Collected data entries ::
++++++++++
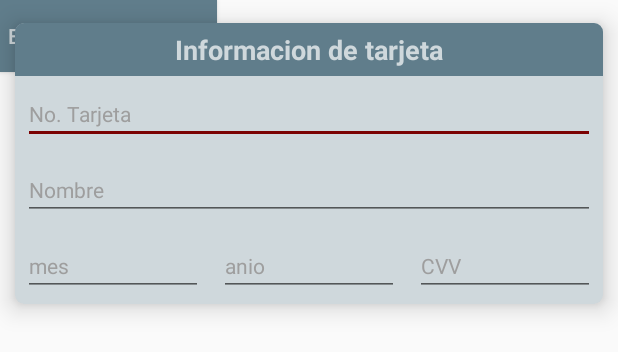
After one commit to Raynor119/gimnasio, an Android app: the layout pagos.xml on its own in the app's theme, with its tools: preview values and no code run, on a phone screen of 412 x 824 dp. The commit adds this screen. Shown: the top 352 px of the screen. Run offline under Robolectric (Android 15) with nearby library versions, the phone set to English and light mode, and no system bars.

Commit message:
AgregarTarjeta + Interfaz
Medio de pago

```diff
--- a/app/build.gradle
+++ b/app/build.gradle
@@ -1,7 +1,7 @@
 apply plugin: 'com.android.application'
 
 android {
-    compileSdkVersion 27
+    compileSdkVersion 30
     buildToolsVersion "30.0.2"
 
     defaultConfig {
@@ -17,6 +17,7 @@ android {
             proguardFiles getDefaultProguardFile('proguard-android.txt'), 'proguard-rules.pro'
         }
     }
+
 }
 
 dependencies {
@@ -41,6 +42,8 @@ dependencies {
     implementation 'com.android.support:support-v4:25.2.0'
     implementation'com.android.support:cardview-v7:25.2.0'
     implementation 'com.android.support:recyclerview-v7:25.2.0'
+    compile 'io.conekta:conektasdk:2.0'
+    compile 'io.card:android-sdk:5.4.0'
 	testCompile 'junit:junit:4.12'
     implementation fileTree(dir: 'libs', include: ['*.jar'])
 }
--- a/app/src/main/java/com/pixels/gimnasio/CronometroActivity.java
+++ b/app/src/main/java/com/pixels/gimnasio/CronometroActivity.java
@@ -37,9 +37,6 @@ import android.widget.Toast;
 
 import java.util.Locale;
 import android.widget.ProgressBar;
-
-
-
 
 
 public class CronometroActivity extends AppCompatActivity {
--- /dev/null
+++ b/app/src/main/res/layout/pagos.xml
@@ -0,0 +1,110 @@
+<?xml version="1.0" encoding="utf-8"?>
+<android.support.constraint.ConstraintLayout xmlns:android="http://schemas.android.com/apk/res/android"
+    xmlns:tools="http://schemas.android.com/tools"
+    android:layout_width="match_parent"
+    android:layout_height="match_parent"
+    xmlns:card_view="http://schemas.android.com/apk/res-auto">
+    xmlns:card_view="http://schemas.android.com/apk/res-auto"
+    xmlns:tools="http://schemas.android.com/tools"
+    android:orientation="vertical"
+    android:paddingBottom="@dimen/activity_vertical_margin"
+    android:paddingLeft="@dimen/activity_horizontal_margin"
+    android:paddingRight="@dimen/activity_horizontal_margin"
+    android:paddingTop="@dimen/activity_vertical_margin"
+    tools:context="">
+
+    <android.support.v7.widget.CardView
+        android:layout_width="match_parent"
+        android:layout_height="wrap_content"
+        card_view:cardBackgroundColor="@color/primary_light"
+        card_view:cardCornerRadius="6dp"
+        card_view:cardElevation="10dp"
+        card_view:cardPreventCornerOverlap="false"
+        card_view:cardUseCompatPadding="true"
+        tools:ignore="MissingConstraints">
+        <LinearLayout
+            android:layout_width="match_parent"
+            android:layout_height="wrap_content"
+            android:orientation="vertical">
+            <TextView
+                android:layout_width="match_parent"
+                android:layout_height="wrap_content"
+                android:background="@color/primary"
+                android:gravity="center"
+                android:paddingBottom="5dp"
+                android:paddingTop="5dp"
+                android:text="@string/titulo"
+                android:textAppearance="?android:textAppearanceMedium"
+                android:textColor="@color/primary_light"
+                android:textStyle="bold"/>
+            <EditText
+                android:id="@+id/noTarjeta"
+                android:layout_width="match_parent"
+                android:layout_height="wrap_content"
+                android:layout_margin="5dp"
+                android:hint="@string/numeroTarjeta"
+                android:inputType="numberDecimal"
+                android:textAppearance="?android:textAppearanceSmall"
+                android:textColorHint="@color/accent" />
+            <EditText
+                android:id="@+id/nombre"
+                android:layout_width="match_parent"
+                android:layout_height="wrap_content"
+                android:layout_margin="5dp"
+                android:hint="@string/nombre"
+                android:textAppearance="?android:textAppearanceSmall"
+                android:textColorHint="@color/accent"
+                />
+            <LinearLayout
+                android:layout_width="match_parent"
+                android:layout_height="wrap_content"
+                android:orientation="horizontal">
+                <EditText
+                    android:id="@+id/mes"
+                    android:layout_width="0dp"
+                    android:layout_height="wrap_content"
+                    android:layout_margin="5dp"
+                    android:layout_weight="1"
+                    android:hint="@string/mes"
+                    android:inputType="numberDecimal"
+                    android:textAppearance="?android:textAppearanceSmall"
+                    android:textColorHint="@color/accent" />
+                <EditText
+                    android:id="@+id/anio"
+                    android:layout_width="0dp"
+                    android:layout_height="wrap_content"
+                    android:layout_margin="5dp"
+                    android:layout_weight="1"
+                    android:hint="@string/anio"
+                    android:inputType="numberDecimal"
+                    android:textAppearance="?android:textAppearanceSmall"
+                    android:textColorHint="@color/accent" />
+                <EditText
+                    android:id="@+id/cvv"
+                    android:layout_width="0dp"
+                    android:layout_height="wrap_content"
+                    android:layout_margin="5dp"
+                    android:layout_weight="1"
+                    android:hint="@string/cvv"
+                    android:inputType="numberDecimal"
+                    android:textAppearance="?android:textAppearanceSmall"
+                    android:textColorHint="@color/accent" />
+            </LinearLayout>
+        </LinearLayout>
+
+    </android.support.v7.widget.CardView>
+
+    <Button
+        android:layout_width="wrap_content"
+        android:layout_height="wrap_content"
+        android:layout_gravity="end"
+        android:background="@color/primary"
+        android:onClick="onScanPress"
+        android:padding="5dp"
+        android:text="@string/scan"
+        android:textColor="@color/primary_light"
+        tools:ignore="MissingConstraints"
+        tools:layout_editor_absoluteX="242dp"
+        tools:layout_editor_absoluteY="231dp" />
+
+</android.support.constraint.ConstraintLayout>
--- a/app/src/main/res/values/colors.xml
+++ b/app/src/main/res/values/colors.xml
@@ -4,6 +4,11 @@
     <color name="colorPrimaryDark">#660903</color>
     <color name="colorAccent">#7B0202</color>
 
+	<color name="primary_light">#CFD8DC</color>
+	<color name="primary">#607D8B</color>
+	<color name="accent">#9E9E9E</color>
+	<color name="error">#f00</color>
+	<color name="primary_dark">#455A64</color>
 
 
 	<color name="whiteTextColor">#fff</color>
--- a/app/src/main/res/values/strings.xml
+++ b/app/src/main/res/values/strings.xml
@@ -4,4 +4,14 @@
     <string name="title_usuario_detail">usuario Detail</string>
     <string name="title_administrador_list">administradores</string>
     <string name="title_administrador_detail">administrador Detail</string>
+
+    <string name="titulo">Informacion de tarjeta</string>
+    <string name="numeroTarjeta">No. Tarjeta</string>
+    <string name="nombre">Nombre</string>
+    <string name="mes">mes</string>
+    <string name="anio">anio</string>
+    <string name="cvv">CVV</string>
+    <string name="scan">escanera tarjeta</string>
+    <string name="guardar">Guardar</string>
+    <string name="faltancampos">Faltan campos requeridos</string>
 </resources>
--- a/build.gradle
+++ b/build.gradle
@@ -5,7 +5,7 @@
             jcenter()
         }
         dependencies {
-            classpath "com.android.tools.build:gradle:4.0.0"
+            classpath 'com.android.tools.build:gradle:4.1.1'
 
             // NOTE: Do not place your application dependencies here; they belong
             // in the individual module build.gradle files
```
Also changed, not shown: app/src/main/java/com/pixels/gimnasio/pagos.java (added, +150 -0 lines), app/src/main/java/com/pixels/gimnasio/preciodetailactivity.java (+0 -7 lines), app/src/main/res/menu/menuprincipal.xml (added, +9 -0 lines), gradle/wrapper/gradle-wrapper.properties.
++++++++++
WORK TO COMPLETE ::
Report back each line of the entries that holds the string "CronometroActivity".

EXERCISE ANSWER ::
--- a/app/src/main/java/com/pixels/gimnasio/CronometroActivity.java
+++ b/app/src/main/java/com/pixels/gimnasio/CronometroActivity.java
 public class CronometroActivity extends AppCompatActivity {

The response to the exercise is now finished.